- The reasons for not taking action
- The possibility of lodging a complaint with a supervisory authority and seeking a judicial remedy.
What are the charges?
Requests are dealt with free of charge.
However, where requests from a data subject are considered ‘manifestly unfounded or excessive’ (for example where an individual continues to make unnecessary repeat requests or the problems associated with identifying one individual from a collection of data are too great) the data controller may:
- Charge a reasonable fee, taking into account the administrative costs of providing the information/ taking the action requested; or
- Refuse to act on your request.
Right to lodge a complaint to the Supervisory Authority
Under data protection legislation an individual has a right to lodge a complaint with the Data Protection Commission if they consider that processing of their personal data is contrary to the GDPR.
The contact details of the Commission are
The Data Protection Commissioner, Canal House, Station Road, Portarlington, Co. Laois. The Data Protection Commissioner also operates a helpdesk function, which is contactable at 0761 104 800 or LoCall 1890 252231.
Subject Access Request Procedures
Making and submitting a Subject Access Request
If you wish to make a Subject Access Request, please do so in writing to Stephen Nolan, SIF Ireland, C/O Sustainable Nation Ireland, Talent Garden, Claremont Avenue, Glasnevin, Dublin 11 or firstname.lastname@example.org.
In order to facilitate processing of your request and timely retrieval of your personal data, we ask that individuals provide the following details:
- Name of Requester

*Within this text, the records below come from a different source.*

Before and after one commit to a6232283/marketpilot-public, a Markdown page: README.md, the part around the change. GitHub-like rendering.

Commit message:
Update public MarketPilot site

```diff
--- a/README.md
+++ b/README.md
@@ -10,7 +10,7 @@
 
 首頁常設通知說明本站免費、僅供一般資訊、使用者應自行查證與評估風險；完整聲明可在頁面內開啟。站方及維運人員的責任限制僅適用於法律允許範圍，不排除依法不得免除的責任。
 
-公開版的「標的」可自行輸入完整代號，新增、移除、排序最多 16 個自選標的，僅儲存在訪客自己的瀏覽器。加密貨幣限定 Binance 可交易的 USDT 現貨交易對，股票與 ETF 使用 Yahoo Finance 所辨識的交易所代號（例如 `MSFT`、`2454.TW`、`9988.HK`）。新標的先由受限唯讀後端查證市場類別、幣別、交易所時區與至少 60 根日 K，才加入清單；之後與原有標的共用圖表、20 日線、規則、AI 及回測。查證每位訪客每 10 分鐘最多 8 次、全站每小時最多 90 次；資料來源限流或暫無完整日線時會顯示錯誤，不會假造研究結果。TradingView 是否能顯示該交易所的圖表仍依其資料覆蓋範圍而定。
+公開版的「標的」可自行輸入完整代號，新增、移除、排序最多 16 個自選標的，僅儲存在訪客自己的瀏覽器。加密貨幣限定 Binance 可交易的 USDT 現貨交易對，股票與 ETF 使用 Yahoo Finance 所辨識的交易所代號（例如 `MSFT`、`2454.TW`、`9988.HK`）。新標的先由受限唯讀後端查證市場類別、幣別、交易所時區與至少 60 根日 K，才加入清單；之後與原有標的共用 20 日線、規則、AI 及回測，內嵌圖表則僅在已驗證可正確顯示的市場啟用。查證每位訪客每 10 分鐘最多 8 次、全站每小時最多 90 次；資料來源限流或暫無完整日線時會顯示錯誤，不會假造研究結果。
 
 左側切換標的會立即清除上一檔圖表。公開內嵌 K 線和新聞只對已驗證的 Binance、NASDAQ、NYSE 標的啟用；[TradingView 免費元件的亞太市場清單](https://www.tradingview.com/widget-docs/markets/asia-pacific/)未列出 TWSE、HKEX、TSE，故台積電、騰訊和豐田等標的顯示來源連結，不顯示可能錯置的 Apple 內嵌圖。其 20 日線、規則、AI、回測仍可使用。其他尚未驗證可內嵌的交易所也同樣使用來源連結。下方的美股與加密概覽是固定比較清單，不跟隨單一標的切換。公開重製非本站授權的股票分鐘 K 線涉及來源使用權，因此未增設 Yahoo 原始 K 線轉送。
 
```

- Details of the personal data that you are requesting e.g., application form, emails of a specific subject matter, letters etc.
- Data Subject Right you wish to exercise (where applicable) e.g., right to rectification, erasure
- Any other relevant information
- The form you wish data to be provided to you
In order to ensure that personal data is not disclosed to the wrong person, proof of identity will be required with your data access request.
If a request is being made on your behalf by a third party such as a solicitor, authority and verification will be sought.
Data pertaining to your information only
You are entitled to your own data only. If data from additional parties to the request are required by you, it is necessary for each party to consent to the release of their personal data in writing to the Data Protection Officer. Data pertaining to individuals not party to the request will not be released to you.
We will respond to your request without undue delay and your request will be concluded no later than 1 month from when it is received.
The timeline may be extended by up to 2 months taking into account the complexity and whether it is a repeat request.
Your data will be provided to you free of charge.
However, a reasonable fee may apply when a request is manifestly unfounded or excessive.
Right to complain to Data Protection Commissioner
If you are unhappy with the outcome of your request, you may make a complaint to the Data Protection Commissioner (Canal House, Station Road, Portarlington, Co. Laois), who will investigate the matter for you. Further details on your rights under the Data Protection Acts are available on the Data Protection Commissioner’s website: www.dataprotection.ie